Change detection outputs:

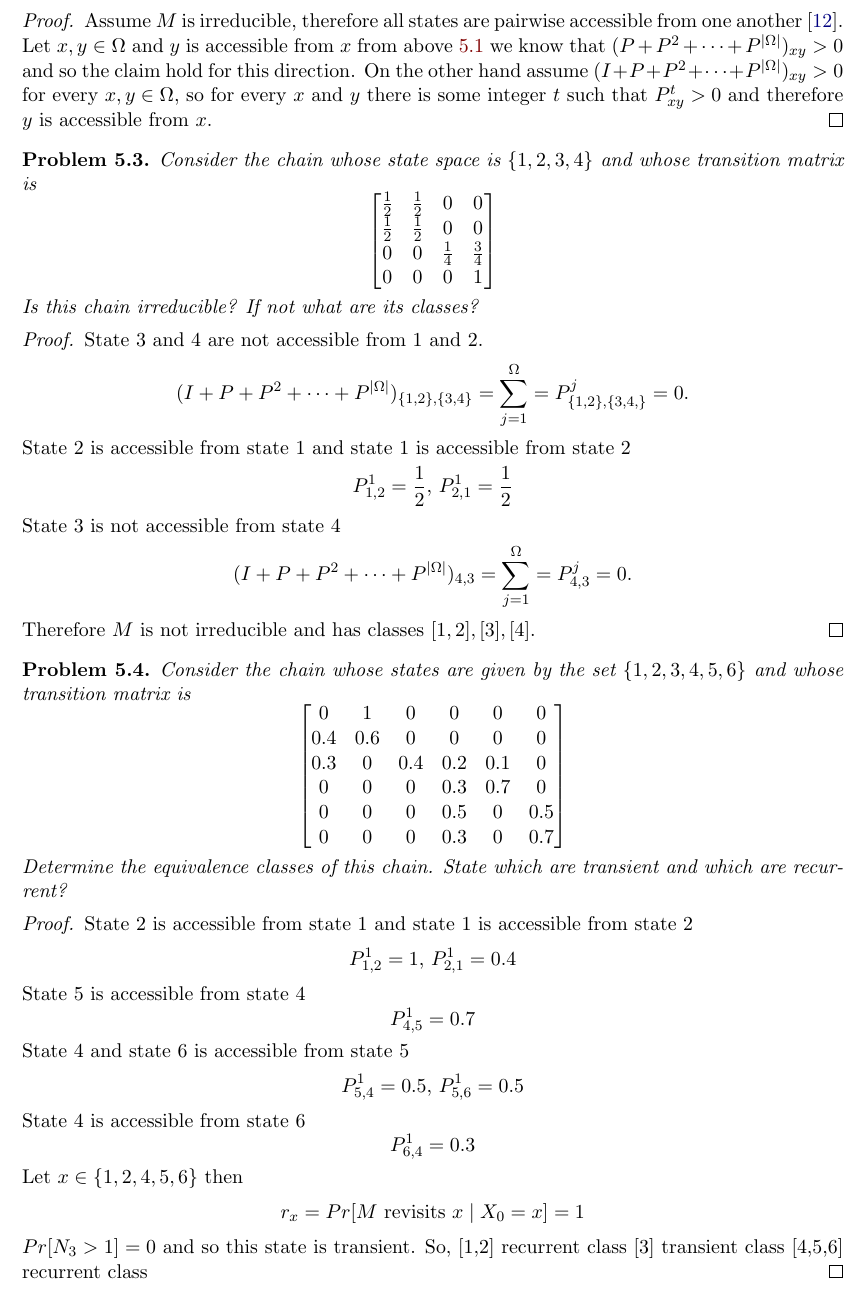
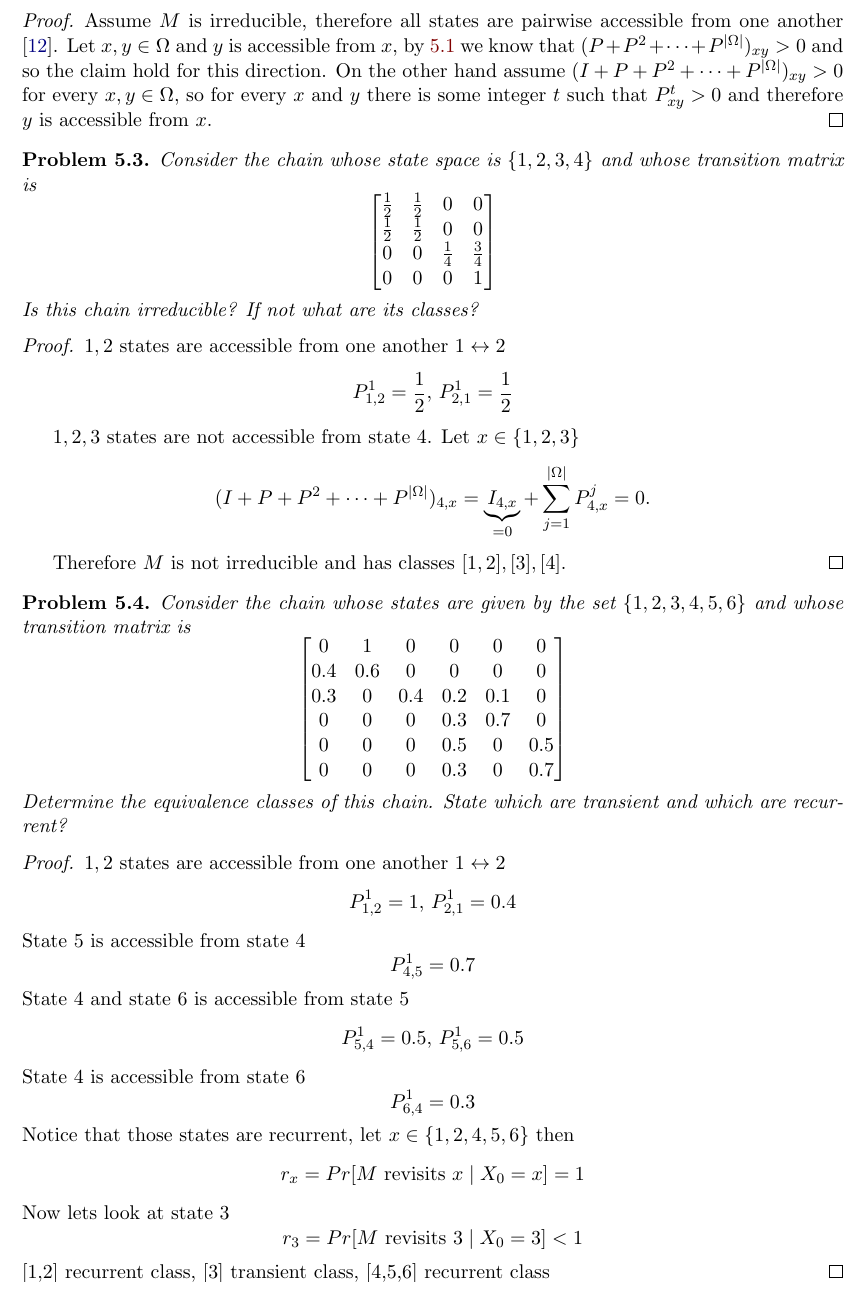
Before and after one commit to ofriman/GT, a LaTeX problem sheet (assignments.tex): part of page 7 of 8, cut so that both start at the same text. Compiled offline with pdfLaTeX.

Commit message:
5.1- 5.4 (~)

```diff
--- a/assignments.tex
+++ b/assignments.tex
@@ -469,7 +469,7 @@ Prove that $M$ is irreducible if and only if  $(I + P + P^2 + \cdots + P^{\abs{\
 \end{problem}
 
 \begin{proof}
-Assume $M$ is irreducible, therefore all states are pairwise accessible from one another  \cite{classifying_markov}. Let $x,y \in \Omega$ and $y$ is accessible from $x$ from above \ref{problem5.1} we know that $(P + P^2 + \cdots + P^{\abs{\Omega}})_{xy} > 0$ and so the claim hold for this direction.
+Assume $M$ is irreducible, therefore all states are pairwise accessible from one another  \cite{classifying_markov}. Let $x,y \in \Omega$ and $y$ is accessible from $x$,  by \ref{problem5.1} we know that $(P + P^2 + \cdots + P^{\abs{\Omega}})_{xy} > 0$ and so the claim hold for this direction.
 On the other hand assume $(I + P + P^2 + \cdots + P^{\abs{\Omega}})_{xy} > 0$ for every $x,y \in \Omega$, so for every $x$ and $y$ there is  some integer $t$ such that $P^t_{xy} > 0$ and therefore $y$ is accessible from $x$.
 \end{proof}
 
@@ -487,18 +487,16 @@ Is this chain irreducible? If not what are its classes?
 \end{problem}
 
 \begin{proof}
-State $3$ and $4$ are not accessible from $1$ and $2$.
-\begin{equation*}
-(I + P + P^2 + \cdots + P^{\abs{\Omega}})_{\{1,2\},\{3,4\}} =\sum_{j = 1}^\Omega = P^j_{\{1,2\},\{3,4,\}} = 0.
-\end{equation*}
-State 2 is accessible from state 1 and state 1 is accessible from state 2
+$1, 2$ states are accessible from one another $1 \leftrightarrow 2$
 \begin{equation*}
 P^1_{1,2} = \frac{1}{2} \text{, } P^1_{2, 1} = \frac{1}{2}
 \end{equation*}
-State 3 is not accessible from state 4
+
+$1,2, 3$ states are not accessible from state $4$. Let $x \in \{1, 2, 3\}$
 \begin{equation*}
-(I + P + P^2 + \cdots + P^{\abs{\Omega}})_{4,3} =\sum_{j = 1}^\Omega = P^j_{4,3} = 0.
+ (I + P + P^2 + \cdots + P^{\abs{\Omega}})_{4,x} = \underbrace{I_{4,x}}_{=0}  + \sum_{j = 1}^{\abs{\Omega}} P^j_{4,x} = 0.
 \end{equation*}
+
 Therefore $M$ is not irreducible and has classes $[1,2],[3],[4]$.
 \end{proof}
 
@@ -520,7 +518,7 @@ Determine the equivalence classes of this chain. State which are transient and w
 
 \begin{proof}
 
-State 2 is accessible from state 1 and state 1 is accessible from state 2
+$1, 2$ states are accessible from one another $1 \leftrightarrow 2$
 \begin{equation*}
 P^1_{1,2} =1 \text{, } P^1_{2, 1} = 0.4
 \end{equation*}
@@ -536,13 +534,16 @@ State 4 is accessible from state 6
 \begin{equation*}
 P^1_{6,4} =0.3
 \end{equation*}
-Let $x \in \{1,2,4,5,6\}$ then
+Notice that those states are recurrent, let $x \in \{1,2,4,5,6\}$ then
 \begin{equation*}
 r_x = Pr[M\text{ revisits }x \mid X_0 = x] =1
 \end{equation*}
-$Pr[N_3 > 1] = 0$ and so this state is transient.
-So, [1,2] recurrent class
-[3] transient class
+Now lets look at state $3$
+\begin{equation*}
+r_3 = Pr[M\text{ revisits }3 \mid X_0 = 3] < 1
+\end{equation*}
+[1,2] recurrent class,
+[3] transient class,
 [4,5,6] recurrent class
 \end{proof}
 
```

* * *

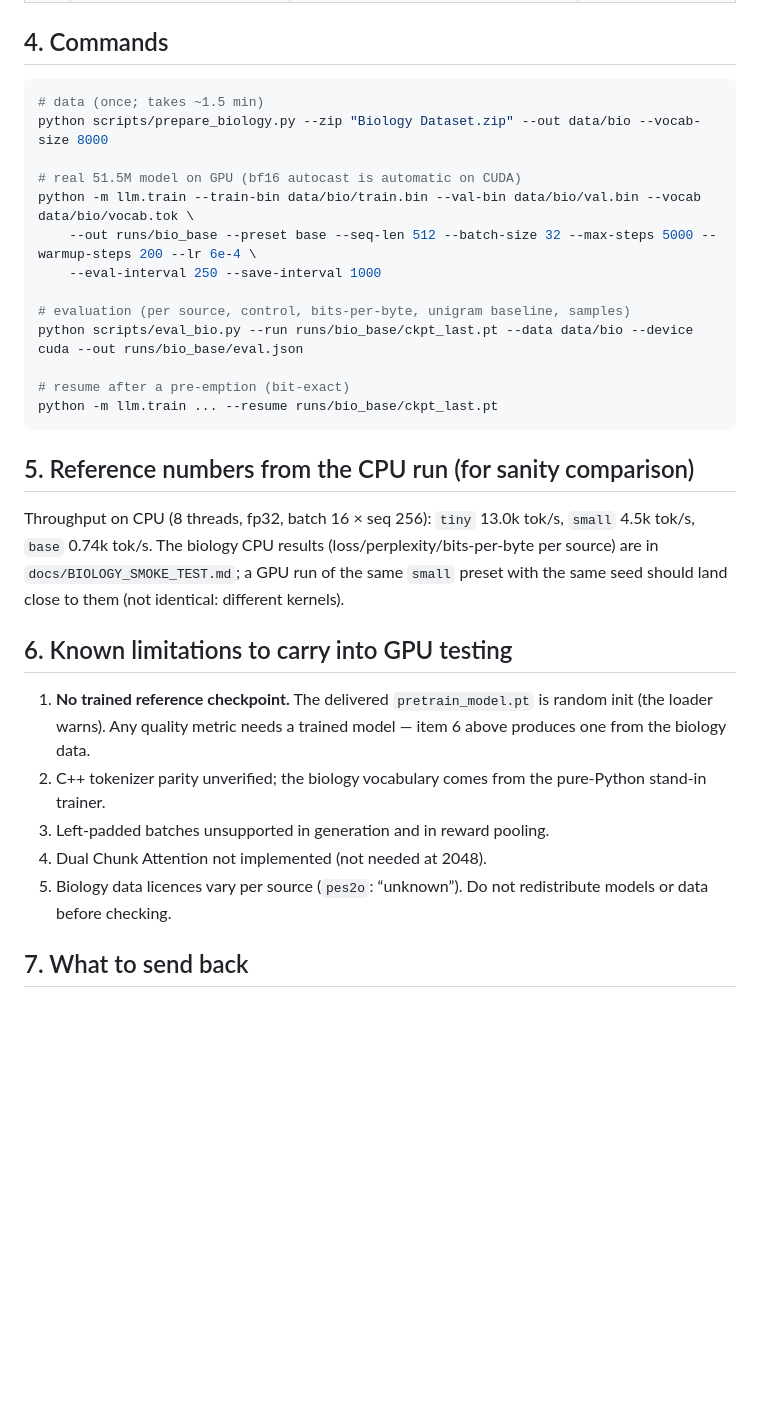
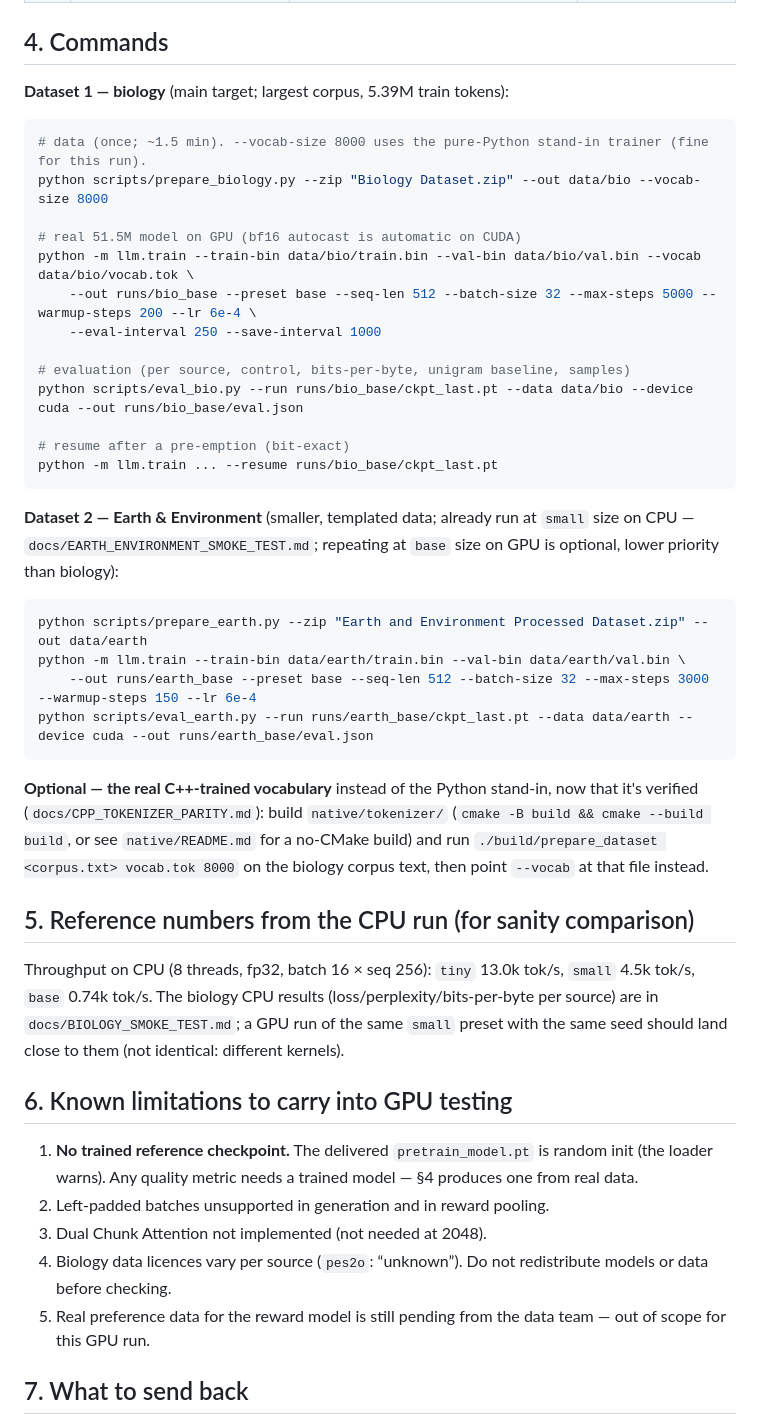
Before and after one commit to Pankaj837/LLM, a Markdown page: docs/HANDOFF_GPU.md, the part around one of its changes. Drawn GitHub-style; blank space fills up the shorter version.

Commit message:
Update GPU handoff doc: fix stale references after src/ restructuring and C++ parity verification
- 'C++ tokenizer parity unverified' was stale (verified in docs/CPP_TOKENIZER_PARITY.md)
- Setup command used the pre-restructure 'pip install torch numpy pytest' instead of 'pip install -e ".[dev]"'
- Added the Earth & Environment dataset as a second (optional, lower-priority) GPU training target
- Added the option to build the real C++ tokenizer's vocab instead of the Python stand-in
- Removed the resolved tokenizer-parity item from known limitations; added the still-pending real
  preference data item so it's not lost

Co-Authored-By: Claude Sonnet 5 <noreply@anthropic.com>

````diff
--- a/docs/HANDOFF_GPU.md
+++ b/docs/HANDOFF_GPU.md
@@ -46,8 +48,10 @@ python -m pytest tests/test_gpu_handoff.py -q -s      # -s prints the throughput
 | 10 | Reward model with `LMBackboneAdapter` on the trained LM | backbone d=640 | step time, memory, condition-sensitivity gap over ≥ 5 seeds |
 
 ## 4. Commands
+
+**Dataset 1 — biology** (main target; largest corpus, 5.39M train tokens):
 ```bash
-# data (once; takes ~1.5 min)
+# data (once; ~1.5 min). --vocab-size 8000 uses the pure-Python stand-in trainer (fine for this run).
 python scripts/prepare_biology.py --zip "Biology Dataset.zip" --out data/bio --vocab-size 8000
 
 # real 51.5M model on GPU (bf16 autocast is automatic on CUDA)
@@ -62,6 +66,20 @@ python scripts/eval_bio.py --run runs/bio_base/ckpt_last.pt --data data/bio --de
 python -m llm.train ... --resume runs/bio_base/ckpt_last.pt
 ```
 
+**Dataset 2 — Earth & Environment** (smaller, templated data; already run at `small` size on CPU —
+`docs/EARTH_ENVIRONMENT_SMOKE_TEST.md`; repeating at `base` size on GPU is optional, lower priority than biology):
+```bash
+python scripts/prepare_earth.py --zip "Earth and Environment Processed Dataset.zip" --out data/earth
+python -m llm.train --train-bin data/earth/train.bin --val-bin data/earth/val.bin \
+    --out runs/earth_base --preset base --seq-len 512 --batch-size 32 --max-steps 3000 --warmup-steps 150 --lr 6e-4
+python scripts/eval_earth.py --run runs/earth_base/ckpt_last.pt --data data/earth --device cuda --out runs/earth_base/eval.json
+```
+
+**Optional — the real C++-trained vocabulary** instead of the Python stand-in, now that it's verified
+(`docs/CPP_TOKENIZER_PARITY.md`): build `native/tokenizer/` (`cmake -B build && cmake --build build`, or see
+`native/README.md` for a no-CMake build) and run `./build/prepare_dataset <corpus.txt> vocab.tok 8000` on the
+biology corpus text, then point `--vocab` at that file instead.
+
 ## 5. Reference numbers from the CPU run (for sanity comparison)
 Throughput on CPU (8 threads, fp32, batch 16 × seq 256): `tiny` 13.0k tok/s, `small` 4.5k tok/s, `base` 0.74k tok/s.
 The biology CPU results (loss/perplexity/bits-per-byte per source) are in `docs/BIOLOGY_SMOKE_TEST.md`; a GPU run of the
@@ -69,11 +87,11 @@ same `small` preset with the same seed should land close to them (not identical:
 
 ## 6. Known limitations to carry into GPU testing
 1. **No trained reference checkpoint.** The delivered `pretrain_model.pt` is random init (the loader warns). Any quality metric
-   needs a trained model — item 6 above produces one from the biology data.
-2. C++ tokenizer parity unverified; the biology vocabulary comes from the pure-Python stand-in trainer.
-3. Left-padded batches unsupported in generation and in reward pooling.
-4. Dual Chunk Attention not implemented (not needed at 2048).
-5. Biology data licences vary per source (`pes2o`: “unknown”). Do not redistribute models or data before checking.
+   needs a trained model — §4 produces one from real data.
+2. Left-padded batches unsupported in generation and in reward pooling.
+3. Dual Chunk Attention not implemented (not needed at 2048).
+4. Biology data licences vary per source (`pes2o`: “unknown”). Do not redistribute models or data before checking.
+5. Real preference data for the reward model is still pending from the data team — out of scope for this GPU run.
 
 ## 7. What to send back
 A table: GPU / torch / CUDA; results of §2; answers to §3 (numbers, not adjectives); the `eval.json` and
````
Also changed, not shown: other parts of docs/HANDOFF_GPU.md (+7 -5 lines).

--

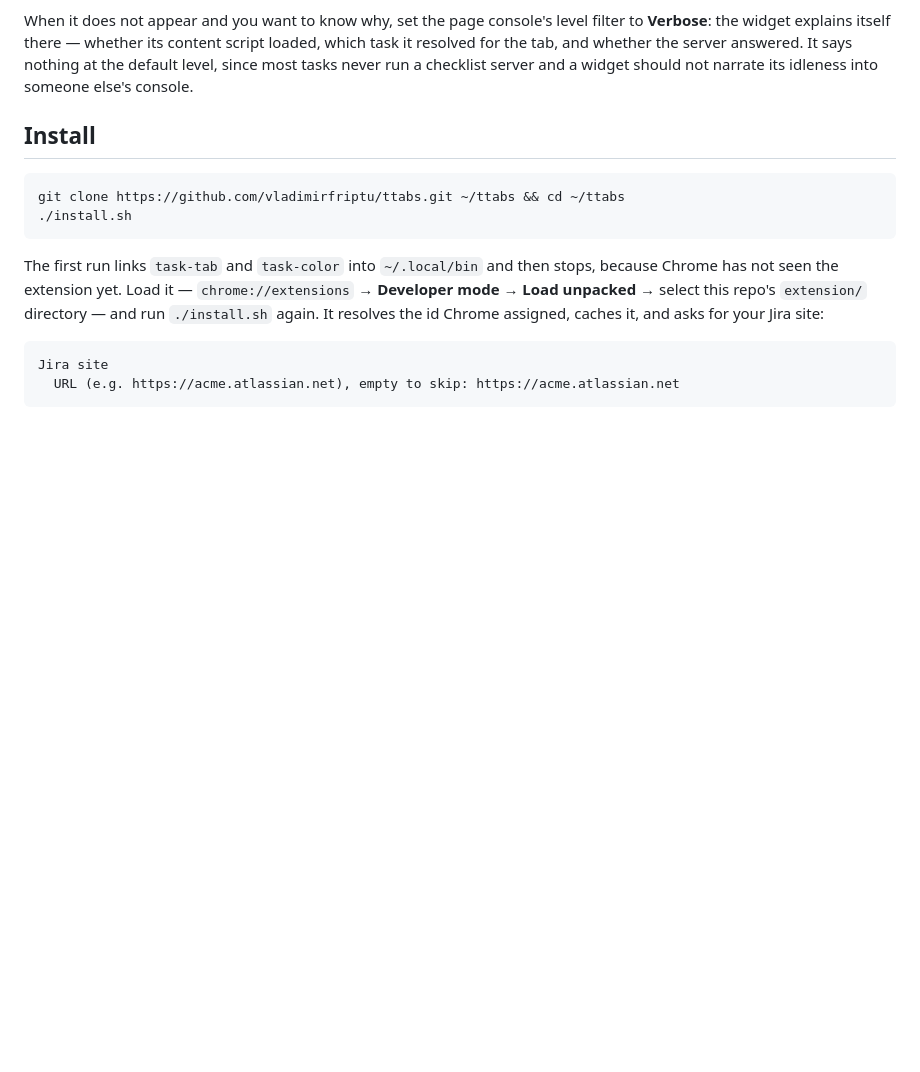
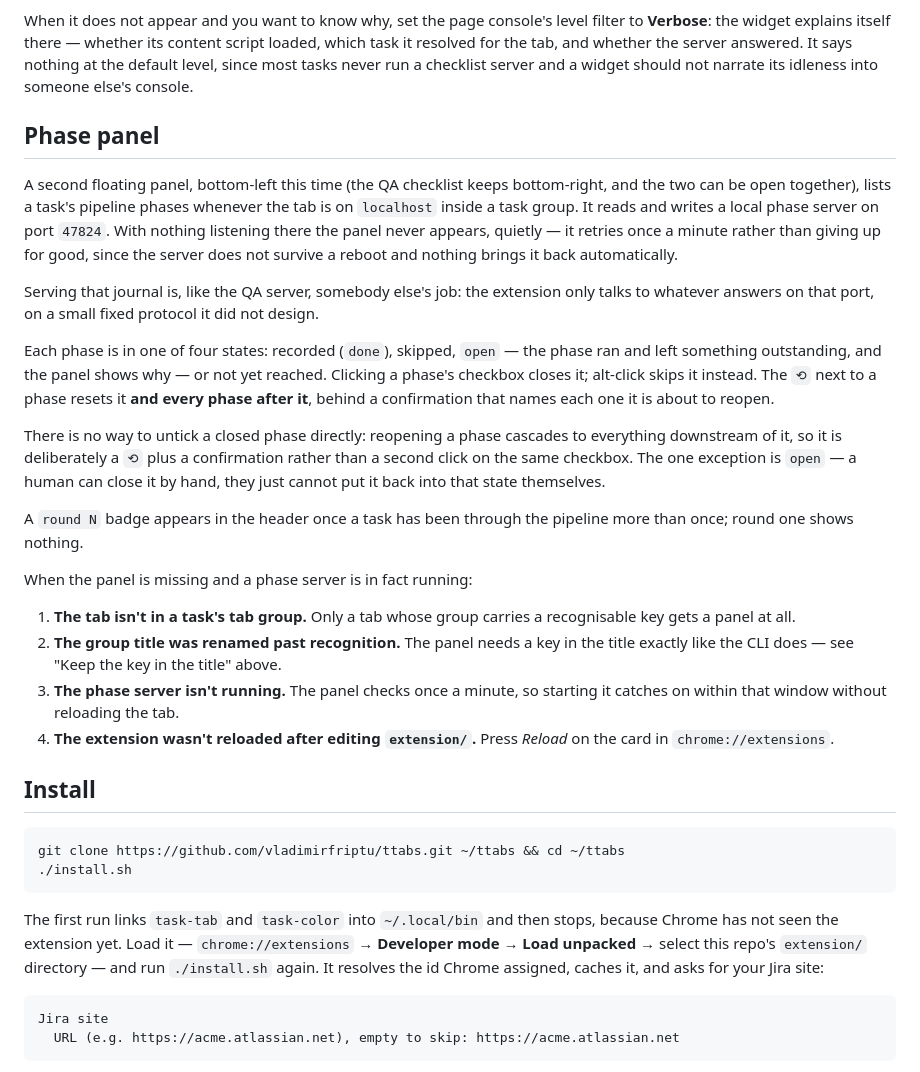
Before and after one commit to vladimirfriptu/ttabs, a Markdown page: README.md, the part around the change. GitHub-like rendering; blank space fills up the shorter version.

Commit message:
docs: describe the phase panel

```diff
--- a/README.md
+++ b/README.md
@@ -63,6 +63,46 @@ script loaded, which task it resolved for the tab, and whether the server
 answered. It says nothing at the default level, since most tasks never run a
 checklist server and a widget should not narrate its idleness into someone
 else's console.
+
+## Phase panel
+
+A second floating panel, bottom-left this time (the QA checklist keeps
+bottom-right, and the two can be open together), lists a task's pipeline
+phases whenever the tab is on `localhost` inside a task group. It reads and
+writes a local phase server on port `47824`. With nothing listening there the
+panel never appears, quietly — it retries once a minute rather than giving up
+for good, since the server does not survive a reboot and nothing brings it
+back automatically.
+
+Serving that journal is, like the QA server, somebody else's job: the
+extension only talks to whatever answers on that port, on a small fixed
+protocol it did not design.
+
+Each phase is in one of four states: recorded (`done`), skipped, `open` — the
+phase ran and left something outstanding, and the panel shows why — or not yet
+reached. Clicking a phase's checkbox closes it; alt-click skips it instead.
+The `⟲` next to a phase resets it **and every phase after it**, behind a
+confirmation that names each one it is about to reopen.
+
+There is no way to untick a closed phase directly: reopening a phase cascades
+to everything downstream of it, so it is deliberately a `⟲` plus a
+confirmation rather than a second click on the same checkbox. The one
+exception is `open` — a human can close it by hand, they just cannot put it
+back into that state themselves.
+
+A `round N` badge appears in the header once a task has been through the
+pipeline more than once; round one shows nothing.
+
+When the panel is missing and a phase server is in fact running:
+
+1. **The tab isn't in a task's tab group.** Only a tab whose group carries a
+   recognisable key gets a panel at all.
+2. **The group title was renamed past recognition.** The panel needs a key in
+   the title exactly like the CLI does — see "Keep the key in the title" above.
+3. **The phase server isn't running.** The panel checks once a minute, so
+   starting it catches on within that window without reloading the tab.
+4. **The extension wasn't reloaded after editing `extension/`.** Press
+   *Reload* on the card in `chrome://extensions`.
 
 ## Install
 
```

→ **WORK TASK**
What belongs in the answer is each line of the data that has the word "assignments".

→ **FINAL ANSWER**
Before and after one commit to ofriman/GT, a LaTeX problem sheet (assignments.tex): part of page 7 of 8, cut so that both start at the same text. Compiled offline with pdfLaTeX.
--- a/assignments.tex
+++ b/assignments.tex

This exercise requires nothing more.